> [What is being asked]
What lines below include the string "médicos"? Pick them out and copy them.

> [Listed records]

* * * * * * *

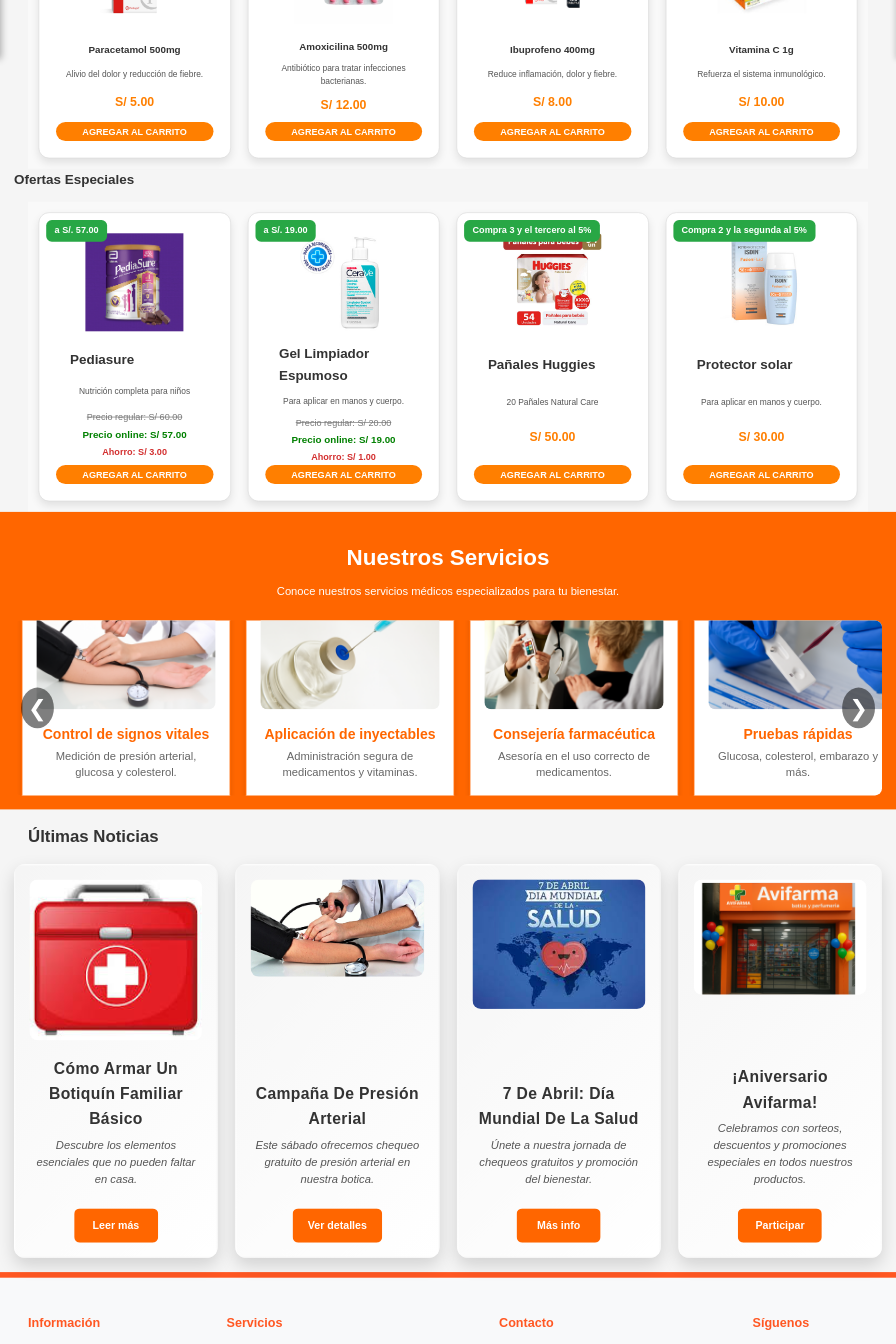
Repository: AVH75/avifarma-tienda
Page: index.html
An editor plug-in stored every save of this project. The page is shown before and after the next save, followed by the edit.
The browser window is 1280 px wide. The pictures show the part of the page from y = 635 to 2555 px (the page is 2798 px tall before and 2866 px after), at 70% of full size.

Above is the page before, as saved 2025-09-27 22:29:05.

### index.html
<!DOCTYPE html>
<html lang="es">

<head>
  <meta charset="UTF-8">
  <meta name="viewport" content="width=device-width, initial-scale=1.0">
  <title>Avifarma | Boticas y Farmacias - Salud y Bienestar</title>

  <!-- =========================
       SEO BÁSICO
  ========================= -->
  <meta name="description" content="Avifarma - Tu salud primero, siempre cerca de ti. Productos, servicios médicos y ofertas especiales.">
  <meta name="keywords" content="Avifarma, farmacia, botica, medicamentos, salud, productos farmacéuticos, Perú">
  <meta name="author" content="Bytsac.com">

  <!-- Favicon -->
  <link rel="icon" type="image/png" href="img/logo/favicon.png">

  <!-- Open Graph -->
  <meta property="og:title" content="Avifarma | Tu salud primero">
  <meta property="og:description" content="Descubre productos, servicios médicos y ofertas especiales en Avifarma.">
  <meta property="og:image" content="img/logo/Logo.png">
  <meta property="og:url" content="https://avifarma.com">
  <meta property="og:type" content="website">

  <!-- Twitter Card -->
  <meta name="twitter:card" content="summary_large_image">
  <meta name="twitter:title" content="Avifarma | Tu salud primero">
  <meta name="twitter:description" content="Descubre productos, servicios médicos y ofertas especiales en Avifarma.">
  <meta name="twitter:image" content="img/logo/Logo.png">

  <!-- Schema.org JSON-LD -->
  <script type="application/ld+json">
    {
      "@context": "https://schema.org",
      "@type": "Pharmacy",
      "name": "Avifarma",
      "image": "https://avifarma.com/img/logo/Logo.png",
      "url": "https://avifarma.com",
      "address": {
        "@type": "PostalAddress",
        "addressLocality": "Trujillo",
        "addressCountry": "PE"
      },
      "contactPoint": {
        "@type": "ContactPoint",
        "telephone": "+51 920165696",
        "contactType": "customer service"
      }
    }
  </script>

  <!-- =========================
       ARCHIVOS CSS
  ========================= -->
  <link rel="stylesheet" href="css/style.css?v=1.8">
</head>

<body>
  <!-- =========================
       🔹 FRANJA SUPERIOR (Marquee con promos)
  ========================= -->
  <div class="promo-bar" role="banner">
    <div class="marquee" aria-label="Promociones destacadas">
      <span> Desarrollamos tu paguina Web. contactanos en bytsac.com</span>
      <span>📦 Envíos gratis en compras mayores a S/ 99</span>
      <span>💊 Promoción válida hasta el 14 de septiembre</span>
    </div>
  </div>

  <div class="separador"></div>

  <!-- =========================
       🔹 TOP-BAR (COLOR NARANJA)
  ========================= -->
  <div id="top-bar" class="top-bar" style="height: 50px;">
    <!-- Contenedor vacío para mantener la franja visible -->
  </div>

  <div class="separator"></div>

  <!-- =========================
       🔹 HEADER PRINCIPAL
  ========================= -->

  <header class="header sticky" role="banner">
    <div class="main-header">

      <!-- 🔸 Menú hamburguesa y logo -->
      <div class="logo-menu-container">
        <!-- 🔸 Menú hamburguesa (izquierda) -->
        <button class="menu-toggle" id="menu-toggle" aria-label="Abrir menú de navegación" aria-controls="nav" aria-expanded="false">
          ☰
        </button>

        <!-- 🔸 Logo de Avifarma y nombre -->
        <div class="logo">
          <a href="index.html">
            <img src="img/logo/logo.jpeg" alt="Avifarma Logo" width="50" height="50" loading="lazy">
          </a>
          <h1>Avifarma</h1>
        </div>
      </div>

      <!-- 🔸 Buscador centrado -->
      <div class="buscador-container">
        <form role="search" class="search" action="buscar.html" method="get">
          <label for="buscador" class="sr-only"></label>
          <input type="search" name="q" id="buscador" placeholder="Buscar productos..." aria-label="Buscar productos">
          <button type="submit" aria-label="Buscar">🔍</button>
        </form>
      </div>

      <!-- 🔸 Acciones (Login y Carrito) -->
      <div class="acciones-header">
        <!-- Ingresar -->
        <a href="login.html">
          <img src="img/logo/login.png" alt="Imagen de inicio de sesión" style="width:50px;height:50px;">
        </a>

        <!-- Carrito -->
        <a href="#" id="abrir-carrito" class="carrito-icono" aria-label="Abrir carrito de compras">
          <img src="img/logo/carrito.png" alt="Carrito de compras" class="icono-img" width="32" height="32" loading="lazy">
          <span id="contador-carrito" class="contador">0</span>
        </a>
      </div>

    </div>
  </header>
<div id="nav" class="menu">
  <!-- Logo y nombre de la tienda -->
  <div id="logo-container">
    <img src="img/logo/logo.jpeg" alt="Avifarma Logo" id="logo">
    <h2>Avifarma</h2>
  </div>

  <!-- Botón de cerrar menú -->
  <span id="close-menu">❌</span>

  <ul>
    <li><a href="index.html">Inicio</a></li>
    <li><a href="#">Servicios</a></li>
    <li>
    <a href="#" onclick="toggleSubcategorias(event, this.closest('li'))">Categorías</a>
  <ul id="menu-categorias" style="display: none;">
    <!-- Las categorías se insertarán aquí mediante JS -->
      </ul>
    </li>
    <li><a href="#">Contacto</a></li>
  </ul>
</div>

<!-- Overlay para el menú (fondo oscuro) -->
<div id="overlay-menu"></div>

  <!-- =========================
       🔹 HERO CARRUSEL BANNERS (PROMOCIONES)
  ========================= -->
  <section class="promociones" aria-label="Banners promocionales">
    <div class="slider-container">
      <div class="slider" id="slider-banner"></div>
      <button class="prev" aria-label="Anterior">❮</button>
      <button class="next" aria-label="Siguiente">❯</button>
      <div class="dots-container" id="dots"></div>
    </div>
  </section>

  <!-- =========================
       🔹 PRODUCTOS DESTACADOS
  ========================= -->
  <main>
    <section class="productos">
      <h2 id="titulo-productos">Productos Destacados</h2>
      <div class="grid-productos" id="productos-grid"></div>
    </section>

    <aside class="ofertas" aria-label="Ofertas especiales">
      <h3 id="titulo-ofertas">Ofertas Especiales</h3>
      <p class="oferta-texto"></p>
      <div class="grid-ofertas" id="ofertas-grid"></div>
    </aside>
  </main>

  <!-- =========================
       🔹 SERVICIOS
  ========================= -->
  <section class="servicios">
    <h2 id="titulo-servicios">Nuestros Servicios</h2>
    <p>Conoce nuestros servicios médicos especializados para tu bienestar.</p>

    <div id="slider-servicios" class="slider-container">
      <div id="servicios-carousel" class="carousel-container">
        <!-- Tarjetas dinámicas -->
      </div>
      <button class="prev-servicio" aria-label="Anterior">❮</button>
      <button class="next-servicio" aria-label="Siguiente">❯</button>
      <div class="dots-servicios"></div>
    </div>
  </section>

  <!-- =========================
       🔹 NOVEDADES
  ========================= -->
  <section class="novedades">
    <h2 id="titulo-novedades">Últimas Noticias</h2>
    <div id="novedades-grid" class="grid"></div>
  </section>
<!-- =========================
       🔹 FOOTER
  ========================= -->
  <footer>
    <div class="footer-top">
      <div>
        <h3>Información</h3>
        <ul>
          <li><a href="#">Sobre nosotros</a></li>
          <li><a href="#">Políticas</a></li>
          <li><a href="#">Contacto</a></li>
        </ul>
      </div>
      <div>
        <h3>Servicios</h3>
        <ul>
          <li><a href="#">Servicios farmacéuticos</a></li>
          <li><a href="#">Distribución de medicamentos</a></li>
          <li><a href="#">Consultas farmacéuticas</a></li>
        </ul>
      </div>
      <div>
        <h3>Contacto</h3>
        <p>Email: <a href="mailto:info@avifarma.com">info@avifarma.com</a></p>
        <p>Tel: <a href="tel:+51 929 261 925">+51 929 261 925</a></p>
      </div>
      <!-- Redes Sociales -->
      <div>
        <h3>Síguenos</h3>
        <ul class="social-media">
          <li><a href="https://facebook.com/Botica Avifarma " target="_blank"><img src="img/redes/facebook.png" alt="Facebook" width="30" height="30"></a></li>
          <li><a href="https://twitter.com/avifarma" target="_blank"><img src="img/redes/twitter.png" alt="Twitter" width="30" height="30"></a></li>
          <li><a href="https://instagram.com/avifarma" target="_blank"><img src="img/redes/instagram.png" alt="Instagram" width="30" height="30"></a></li>
          <li><a href="https://linkedin.com/company/avifarma" target="_blank"><img src="img/redes/linkedin.jpg" alt="LinkedIn" width="30" height="30"></a></li>
        </ul>
      </div>
    </div>
    <div class="footer-bottom">
      <p>© 2025 Avifarma. Tu botica de confianza. Desarrollado por <a href="https://bytsac.com" target="_blank" rel="noopener">Bytsac.com</a>.</p>
    </div>
  </footer>

  <div id="overlay-carrito"></div>

<!-- =========================
       🔹 SIDEBAR LATERAL (CARRITO LATERAL)
========================== -->
<div id="carrito-sidebar" class="carrito-sidebar" aria-hidden="true">
  <div class="carrito-header">
    <!-- Icono del carrito dentro del encabezado, junto al título -->
    <a href="#" id="abrir-carrito" class="carrito-icono" aria-label="Abrir carrito de compras">
      <img src="img/logo/carrito.png" alt="Carrito de compras" class="icono-img" width="32" height="32" loading="lazy">
    </a>
    <h2>Carrito</h2>
    <button class="cerrar-carrito" onclick="cerrarCarrito()" aria-label="Cerrar carrito">×</button>
  </div>

  <div id="carrito-items" class="productos-carrito">
    <!-- Ejemplo producto -->
    <div class="producto-card">
      <img src="img/productos/product box.jpg" alt="Producto">
      <div class="producto-info">
        <h3>Nombre del Producto</h3>
        <p class="precio">S/ 20.00</p>
        <div class="acciones">
          <button class="cantidad">-</button>
          <span>1</span>
          <button class="cantidad">+</button>
          <button class="eliminar">🗑</button>
        </div>
      </div>
    </div>
  </div>

    <div class="carrito-footer">
      <div class="resumen-linea">
        <span>Subtotal</span>
        <span id="subtotal">S/ 0.00</span>
      </div>
      <div class="resumen-linea">
        <span>Costo de envío</span>
        <span id="costo-envio">--</span>
      </div>
      <div class="resumen-linea">
        <span>Descuento por volumen</span>
        <span id="descuento-volumen">S/ 0.00</span>
      </div>
      <div class="resumen-linea">
        <span>Descuento directo</span>
        <span id="descuento-directo">S/ 0.00</span>
      </div>
      <div class="resumen-linea ahorro">
        <span>Ahorro total</span>
        <span id="ahorro-total">S/ 0.00</span>
      </div>

      <hr>

      <div class="resumen-total">
        <span>Total</span>
        <span id="total">S/ 0.00</span>
      </div>

      <p class="nota-envio">El costo de envío no está incluido en el total.</p>

      <div class="cart-buttons">
        <button id="ir-a-pagar" class="btn-primary" onclick="comprarAhora()">Comprar ahora por WhatsApp</button>
        <a href="carrito.html" id="ver-carrito" class="btn-secundario">Ver carrito</a>
      </div>
    </div>
  </div>

  <script src="js/menu.js?v=1.8" defer></script>
  <script src="js/carrito.js?v=1.8" defer></script>
  <script src="js/render-catalogo.js?v=1.8" defer></script>
</body>
</html>

Loaded but not shown: productos.json (254 lines, source omitted); js/render-catalogo.js (496 lines, source omitted); js/carrito.js (421 lines, source omitted); js/menu.js (132 lines, source omitted); css/style.css (1775 lines, source omitted)

After the next save:
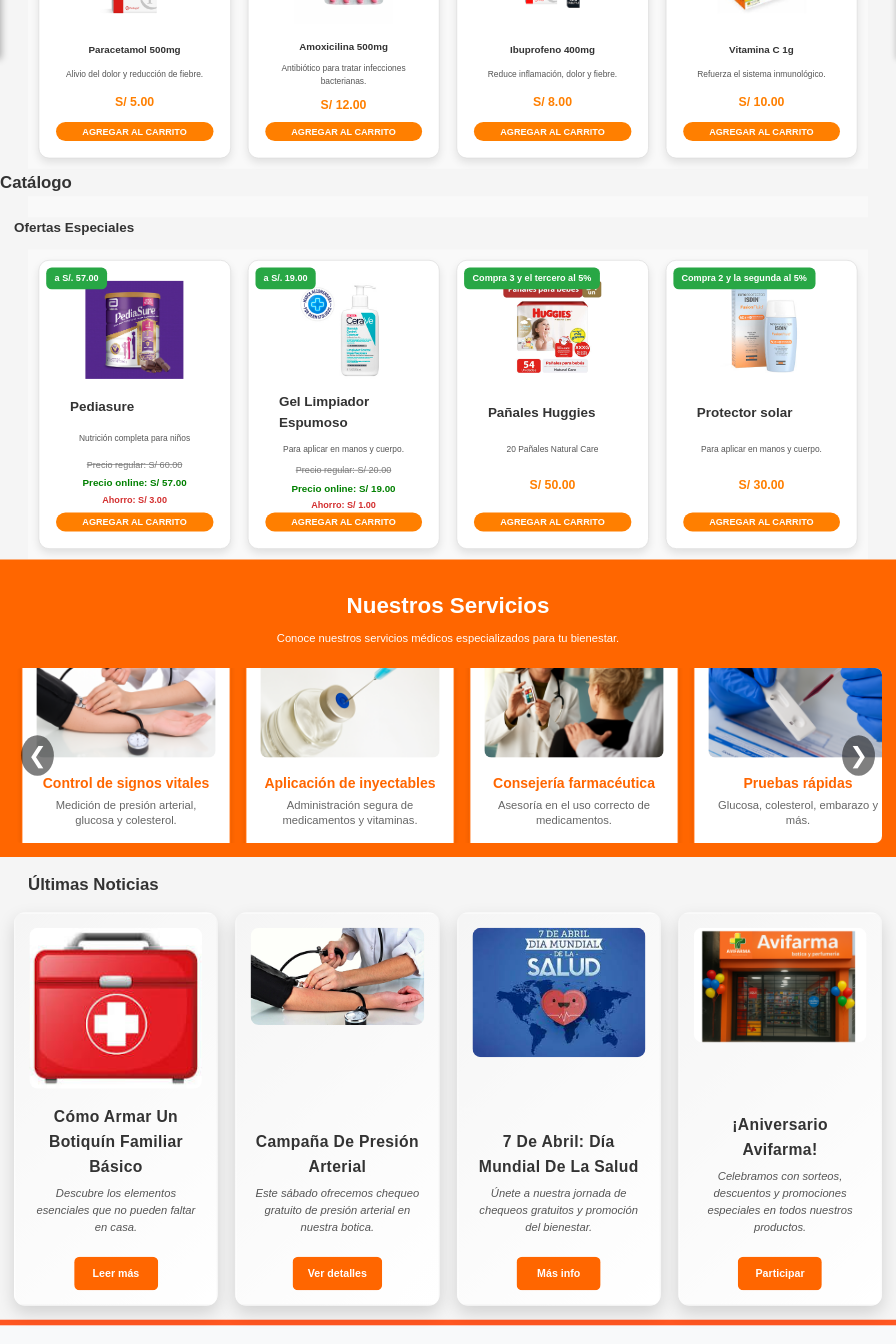
Saved 23 min 28 s later.
--- a/index.html
+++ b/index.html
@@ -165,21 +165,28 @@
     </div>
   </section>
 
-  <!-- =========================
-       🔹 PRODUCTOS DESTACADOS
-  ========================= -->
-  <main>
-    <section class="productos">
-      <h2 id="titulo-productos">Productos Destacados</h2>
-      <div class="grid-productos" id="productos-grid"></div>
-    </section>
-
-    <aside class="ofertas" aria-label="Ofertas especiales">
-      <h3 id="titulo-ofertas">Ofertas Especiales</h3>
-      <p class="oferta-texto"></p>
-      <div class="grid-ofertas" id="ofertas-grid"></div>
-    </aside>
-  </main>
+<!-- =========================
+     🔹 PRODUCTOS DESTACADOS
+========================= -->
+<main>
+  <section class="productos">
+    <h2 id="titulo-productos">Productos Destacados</h2>
+    <div class="grid-productos" id="productos-grid"></div>
+  </section>
+
+  <!-- 🔹 CATÁLOGO (se llena al elegir categoría o subcategoría) -->
+  <section class="catalogo">
+    <h2 id="titulo-catalogo">Catálogo</h2>
+    <div id="catalogo" class="grid-productos"></div>
+  </section>
+
+  <aside class="ofertas" aria-label="Ofertas especiales">
+    <h3 id="titulo-ofertas">Ofertas Especiales</h3>
+    <p class="oferta-texto"></p>
+    <div class="grid-ofertas" id="ofertas-grid"></div>
+  </aside>
+</main>
+
 
   <!-- =========================
        🔹 SERVICIOS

* * * * * * *

> [Response to the task]
  <meta name="description" content="Avifarma - Tu salud primero, siempre cerca de ti. Productos, servicios médicos y ofertas especiales.">
  <meta property="og:description" content="Descubre productos, servicios médicos y ofertas especiales en Avifarma.">
  <meta name="twitter:description" content="Descubre productos, servicios médicos y ofertas especiales en Avifarma.">
    <p>Conoce nuestros servicios médicos especializados para tu bienestar.</p>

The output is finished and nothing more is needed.